• **Aim of the exercise**
Starting with the first line, output the data exactly through to the end.
»»
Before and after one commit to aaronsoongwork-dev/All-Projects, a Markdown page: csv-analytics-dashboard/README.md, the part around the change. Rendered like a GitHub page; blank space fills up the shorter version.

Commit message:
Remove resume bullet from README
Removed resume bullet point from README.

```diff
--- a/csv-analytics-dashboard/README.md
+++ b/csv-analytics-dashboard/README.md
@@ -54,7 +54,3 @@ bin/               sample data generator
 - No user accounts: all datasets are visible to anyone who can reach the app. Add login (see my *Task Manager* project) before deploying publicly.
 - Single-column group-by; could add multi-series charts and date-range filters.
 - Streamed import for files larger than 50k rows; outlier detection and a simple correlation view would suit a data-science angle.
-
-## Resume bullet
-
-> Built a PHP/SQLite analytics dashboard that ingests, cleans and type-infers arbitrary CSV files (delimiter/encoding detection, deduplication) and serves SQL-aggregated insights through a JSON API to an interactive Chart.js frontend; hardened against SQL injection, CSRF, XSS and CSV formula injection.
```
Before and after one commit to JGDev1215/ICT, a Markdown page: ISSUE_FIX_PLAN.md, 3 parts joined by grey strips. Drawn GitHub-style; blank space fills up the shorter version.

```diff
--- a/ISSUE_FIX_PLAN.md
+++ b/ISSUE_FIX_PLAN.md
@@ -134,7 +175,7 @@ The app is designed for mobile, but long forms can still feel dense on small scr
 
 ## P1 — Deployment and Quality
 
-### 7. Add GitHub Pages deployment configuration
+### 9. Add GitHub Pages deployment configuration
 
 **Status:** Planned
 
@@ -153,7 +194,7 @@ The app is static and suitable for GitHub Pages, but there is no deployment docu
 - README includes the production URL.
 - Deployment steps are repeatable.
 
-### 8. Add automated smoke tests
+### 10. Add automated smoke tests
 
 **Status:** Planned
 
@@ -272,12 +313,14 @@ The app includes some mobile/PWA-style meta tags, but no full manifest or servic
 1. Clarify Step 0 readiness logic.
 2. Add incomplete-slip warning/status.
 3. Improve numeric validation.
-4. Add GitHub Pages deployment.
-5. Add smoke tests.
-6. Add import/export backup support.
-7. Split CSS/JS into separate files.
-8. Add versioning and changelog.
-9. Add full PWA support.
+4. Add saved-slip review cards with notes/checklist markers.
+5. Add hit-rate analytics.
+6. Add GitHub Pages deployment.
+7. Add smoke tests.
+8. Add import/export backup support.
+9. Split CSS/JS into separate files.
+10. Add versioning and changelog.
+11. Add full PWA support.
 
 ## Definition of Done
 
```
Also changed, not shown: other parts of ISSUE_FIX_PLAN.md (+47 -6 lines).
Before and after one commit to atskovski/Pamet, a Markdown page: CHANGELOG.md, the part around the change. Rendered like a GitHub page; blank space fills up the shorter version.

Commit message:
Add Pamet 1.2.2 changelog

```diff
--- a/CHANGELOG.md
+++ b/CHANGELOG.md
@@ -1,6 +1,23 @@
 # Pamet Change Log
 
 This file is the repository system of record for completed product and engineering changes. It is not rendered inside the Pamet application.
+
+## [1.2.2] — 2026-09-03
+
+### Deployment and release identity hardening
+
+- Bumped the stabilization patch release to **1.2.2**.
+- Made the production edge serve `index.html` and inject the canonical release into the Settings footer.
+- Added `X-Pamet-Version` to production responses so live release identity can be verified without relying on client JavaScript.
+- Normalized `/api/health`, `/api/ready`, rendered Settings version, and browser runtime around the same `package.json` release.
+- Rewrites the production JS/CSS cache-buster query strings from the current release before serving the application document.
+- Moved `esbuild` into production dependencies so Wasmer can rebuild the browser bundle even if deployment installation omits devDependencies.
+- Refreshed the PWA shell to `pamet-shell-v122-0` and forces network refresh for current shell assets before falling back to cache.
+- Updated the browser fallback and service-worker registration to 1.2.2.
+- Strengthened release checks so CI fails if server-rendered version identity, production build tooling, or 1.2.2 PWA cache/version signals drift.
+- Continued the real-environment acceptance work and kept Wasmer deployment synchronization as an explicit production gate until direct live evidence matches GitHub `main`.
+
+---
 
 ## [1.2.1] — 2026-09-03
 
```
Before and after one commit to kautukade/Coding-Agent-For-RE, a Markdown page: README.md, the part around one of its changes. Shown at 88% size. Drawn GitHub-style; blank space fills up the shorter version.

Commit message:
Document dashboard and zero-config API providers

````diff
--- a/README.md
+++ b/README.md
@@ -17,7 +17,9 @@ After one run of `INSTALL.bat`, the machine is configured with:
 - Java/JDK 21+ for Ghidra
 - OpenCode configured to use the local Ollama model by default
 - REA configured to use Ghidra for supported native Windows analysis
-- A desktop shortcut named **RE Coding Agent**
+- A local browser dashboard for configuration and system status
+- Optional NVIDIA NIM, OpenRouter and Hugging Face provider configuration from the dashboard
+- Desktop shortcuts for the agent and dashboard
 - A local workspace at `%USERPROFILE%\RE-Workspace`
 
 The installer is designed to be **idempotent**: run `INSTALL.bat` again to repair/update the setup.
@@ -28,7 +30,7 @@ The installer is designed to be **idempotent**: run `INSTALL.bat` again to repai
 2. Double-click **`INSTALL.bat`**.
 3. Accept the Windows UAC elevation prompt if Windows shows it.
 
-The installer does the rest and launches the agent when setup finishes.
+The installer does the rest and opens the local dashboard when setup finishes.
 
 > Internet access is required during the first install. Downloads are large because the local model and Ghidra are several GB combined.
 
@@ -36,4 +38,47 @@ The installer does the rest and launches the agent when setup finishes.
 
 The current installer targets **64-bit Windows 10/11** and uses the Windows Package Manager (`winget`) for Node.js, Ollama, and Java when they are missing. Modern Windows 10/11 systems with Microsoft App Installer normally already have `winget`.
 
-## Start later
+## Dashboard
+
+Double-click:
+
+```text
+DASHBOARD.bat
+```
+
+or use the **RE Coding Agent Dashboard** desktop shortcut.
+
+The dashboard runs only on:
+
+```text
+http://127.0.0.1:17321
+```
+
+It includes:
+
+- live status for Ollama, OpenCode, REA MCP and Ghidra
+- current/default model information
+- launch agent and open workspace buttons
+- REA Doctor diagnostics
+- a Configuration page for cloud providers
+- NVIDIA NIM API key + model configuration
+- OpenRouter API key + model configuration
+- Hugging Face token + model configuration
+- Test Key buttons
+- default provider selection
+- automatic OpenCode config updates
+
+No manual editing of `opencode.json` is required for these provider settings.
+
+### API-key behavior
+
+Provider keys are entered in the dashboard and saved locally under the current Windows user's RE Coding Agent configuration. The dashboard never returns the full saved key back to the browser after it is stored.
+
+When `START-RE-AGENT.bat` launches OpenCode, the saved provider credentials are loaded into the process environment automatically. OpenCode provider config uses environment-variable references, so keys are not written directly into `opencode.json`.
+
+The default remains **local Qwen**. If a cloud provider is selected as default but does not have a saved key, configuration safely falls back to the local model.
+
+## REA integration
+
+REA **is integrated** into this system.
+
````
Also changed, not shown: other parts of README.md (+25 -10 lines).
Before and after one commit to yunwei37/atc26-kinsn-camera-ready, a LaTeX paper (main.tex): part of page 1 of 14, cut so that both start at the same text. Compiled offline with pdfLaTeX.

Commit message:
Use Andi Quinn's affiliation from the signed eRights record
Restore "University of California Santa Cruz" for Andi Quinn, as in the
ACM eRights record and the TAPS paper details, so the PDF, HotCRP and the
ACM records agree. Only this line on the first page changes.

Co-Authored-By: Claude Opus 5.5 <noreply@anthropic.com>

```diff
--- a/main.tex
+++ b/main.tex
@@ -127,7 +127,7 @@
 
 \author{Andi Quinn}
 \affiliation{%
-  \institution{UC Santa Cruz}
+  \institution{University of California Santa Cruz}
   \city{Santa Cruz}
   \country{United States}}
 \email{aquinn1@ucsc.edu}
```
««
• **Task solution**
Before and after one commit to aaronsoongwork-dev/All-Projects, a Markdown page: csv-analytics-dashboard/README.md, the part around the change. Rendered like a GitHub page; blank space fills up the shorter version.

Commit message:
Remove resume bullet from README
Removed resume bullet point from README.

```diff
--- a/csv-analytics-dashboard/README.md
+++ b/csv-analytics-dashboard/README.md
@@ -54,7 +54,3 @@ bin/               sample data generator
 - No user accounts: all datasets are visible to anyone who can reach the app. Add login (see my *Task Manager* project) before deploying publicly.
 - Single-column group-by; could add multi-series charts and date-range filters.
 - Streamed import for files larger than 50k rows; outlier detection and a simple correlation view would suit a data-science angle.
-
-## Resume bullet
-
-> Built a PHP/SQLite analytics dashboard that ingests, cleans and type-infers arbitrary CSV files (delimiter/encoding detection, deduplication) and serves SQL-aggregated insights through a JSON API to an interactive Chart.js frontend; hardened against SQL injection, CSRF, XSS and CSV formula injection.
```
Before and after one commit to JGDev1215/ICT, a Markdown page: ISSUE_FIX_PLAN.md, 3 parts joined by grey strips. Drawn GitHub-style; blank space fills up the shorter version.

```diff
--- a/ISSUE_FIX_PLAN.md
+++ b/ISSUE_FIX_PLAN.md
@@ -134,7 +175,7 @@ The app is designed for mobile, but long forms can still feel dense on small scr
 
 ## P1 — Deployment and Quality
 
-### 7. Add GitHub Pages deployment configuration
+### 9. Add GitHub Pages deployment configuration
 
 **Status:** Planned
 
@@ -153,7 +194,7 @@ The app is static and suitable for GitHub Pages, but there is no deployment docu
 - README includes the production URL.
 - Deployment steps are repeatable.
 
-### 8. Add automated smoke tests
+### 10. Add automated smoke tests
 
 **Status:** Planned
 
@@ -272,12 +313,14 @@ The app includes some mobile/PWA-style meta tags, but no full manifest or servic
 1. Clarify Step 0 readiness logic.
 2. Add incomplete-slip warning/status.
 3. Improve numeric validation.
-4. Add GitHub Pages deployment.
-5. Add smoke tests.
-6. Add import/export backup support.
-7. Split CSS/JS into separate files.
-8. Add versioning and changelog.
-9. Add full PWA support.
+4. Add saved-slip review cards with notes/checklist markers.
+5. Add hit-rate analytics.
+6. Add GitHub Pages deployment.
+7. Add smoke tests.
+8. Add import/export backup support.
+9. Split CSS/JS into separate files.
+10. Add versioning and changelog.
+11. Add full PWA support.
 
 ## Definition of Done
 
```
Also changed, not shown: other parts of ISSUE_FIX_PLAN.md (+47 -6 lines).
Before and after one commit to atskovski/Pamet, a Markdown page: CHANGELOG.md, the part around the change. Rendered like a GitHub page; blank space fills up the shorter version.

Commit message:
Add Pamet 1.2.2 changelog

```diff
--- a/CHANGELOG.md
+++ b/CHANGELOG.md
@@ -1,6 +1,23 @@
 # Pamet Change Log
 
 This file is the repository system of record for completed product and engineering changes. It is not rendered inside the Pamet application.
+
+## [1.2.2] — 2026-09-03
+
+### Deployment and release identity hardening
+
+- Bumped the stabilization patch release to **1.2.2**.
+- Made the production edge serve `index.html` and inject the canonical release into the Settings footer.
+- Added `X-Pamet-Version` to production responses so live release identity can be verified without relying on client JavaScript.
+- Normalized `/api/health`, `/api/ready`, rendered Settings version, and browser runtime around the same `package.json` release.
+- Rewrites the production JS/CSS cache-buster query strings from the current release before serving the application document.
+- Moved `esbuild` into production dependencies so Wasmer can rebuild the browser bundle even if deployment installation omits devDependencies.
+- Refreshed the PWA shell to `pamet-shell-v122-0` and forces network refresh for current shell assets before falling back to cache.
+- Updated the browser fallback and service-worker registration to 1.2.2.
+- Strengthened release checks so CI fails if server-rendered version identity, production build tooling, or 1.2.2 PWA cache/version signals drift.
+- Continued the real-environment acceptance work and kept Wasmer deployment synchronization as an explicit production gate until direct live evidence matches GitHub `main`.
+
+---
 
 ## [1.2.1] — 2026-09-03
 
```
Before and after one commit to kautukade/Coding-Agent-For-RE, a Markdown page: README.md, the part around one of its changes. Shown at 88% size. Drawn GitHub-style; blank space fills up the shorter version.

Commit message:
Document dashboard and zero-config API providers

````diff
--- a/README.md
+++ b/README.md
@@ -17,7 +17,9 @@ After one run of `INSTALL.bat`, the machine is configured with:
 - Java/JDK 21+ for Ghidra
 - OpenCode configured to use the local Ollama model by default
 - REA configured to use Ghidra for supported native Windows analysis
-- A desktop shortcut named **RE Coding Agent**
+- A local browser dashboard for configuration and system status
+- Optional NVIDIA NIM, OpenRouter and Hugging Face provider configuration from the dashboard
+- Desktop shortcuts for the agent and dashboard
 - A local workspace at `%USERPROFILE%\RE-Workspace`
 
 The installer is designed to be **idempotent**: run `INSTALL.bat` again to repair/update the setup.
@@ -28,7 +30,7 @@ The installer is designed to be **idempotent**: run `INSTALL.bat` again to repai
 2. Double-click **`INSTALL.bat`**.
 3. Accept the Windows UAC elevation prompt if Windows shows it.
 
-The installer does the rest and launches the agent when setup finishes.
+The installer does the rest and opens the local dashboard when setup finishes.
 
 > Internet access is required during the first install. Downloads are large because the local model and Ghidra are several GB combined.
 
@@ -36,4 +38,47 @@ The installer does the rest and launches the agent when setup finishes.
 
 The current installer targets **64-bit Windows 10/11** and uses the Windows Package Manager (`winget`) for Node.js, Ollama, and Java when they are missing. Modern Windows 10/11 systems with Microsoft App Installer normally already have `winget`.
 
-## Start later
+## Dashboard
+
+Double-click:
+
+```text
+DASHBOARD.bat
+```
+
+or use the **RE Coding Agent Dashboard** desktop shortcut.
+
+The dashboard runs only on:
+
+```text
+http://127.0.0.1:17321
+```
+
+It includes:
+
+- live status for Ollama, OpenCode, REA MCP and Ghidra
+- current/default model information
+- launch agent and open workspace buttons
+- REA Doctor diagnostics
+- a Configuration page for cloud providers
+- NVIDIA NIM API key + model configuration
+- OpenRouter API key + model configuration
+- Hugging Face token + model configuration
+- Test Key buttons
+- default provider selection
+- automatic OpenCode config updates
+
+No manual editing of `opencode.json` is required for these provider settings.
+
+### API-key behavior
+
+Provider keys are entered in the dashboard and saved locally under the current Windows user's RE Coding Agent configuration. The dashboard never returns the full saved key back to the browser after it is stored.
+
+When `START-RE-AGENT.bat` launches OpenCode, the saved provider credentials are loaded into the process environment automatically. OpenCode provider config uses environment-variable references, so keys are not written directly into `opencode.json`.
+
+The default remains **local Qwen**. If a cloud provider is selected as default but does not have a saved key, configuration safely falls back to the local model.
+
+## REA integration
+
+REA **is integrated** into this system.
+
````
Also changed, not shown: other parts of README.md (+25 -10 lines).
Before and after one commit to yunwei37/atc26-kinsn-camera-ready, a LaTeX paper (main.tex): part of page 1 of 14, cut so that both start at the same text. Compiled offline with pdfLaTeX.

Commit message:
Use Andi Quinn's affiliation from the signed eRights record
Restore "University of California Santa Cruz" for Andi Quinn, as in the
ACM eRights record and the TAPS paper details, so the PDF, HotCRP and the
ACM records agree. Only this line on the first page changes.

Co-Authored-By: Claude Opus 5.5 <noreply@anthropic.com>

```diff
--- a/main.tex
+++ b/main.tex
@@ -127,7 +127,7 @@
 
 \author{Andi Quinn}
 \affiliation{%
-  \institution{UC Santa Cruz}
+  \institution{University of California Santa Cruz}
   \city{Santa Cruz}
   \country{United States}}
 \email{aquinn1@ucsc.edu}
```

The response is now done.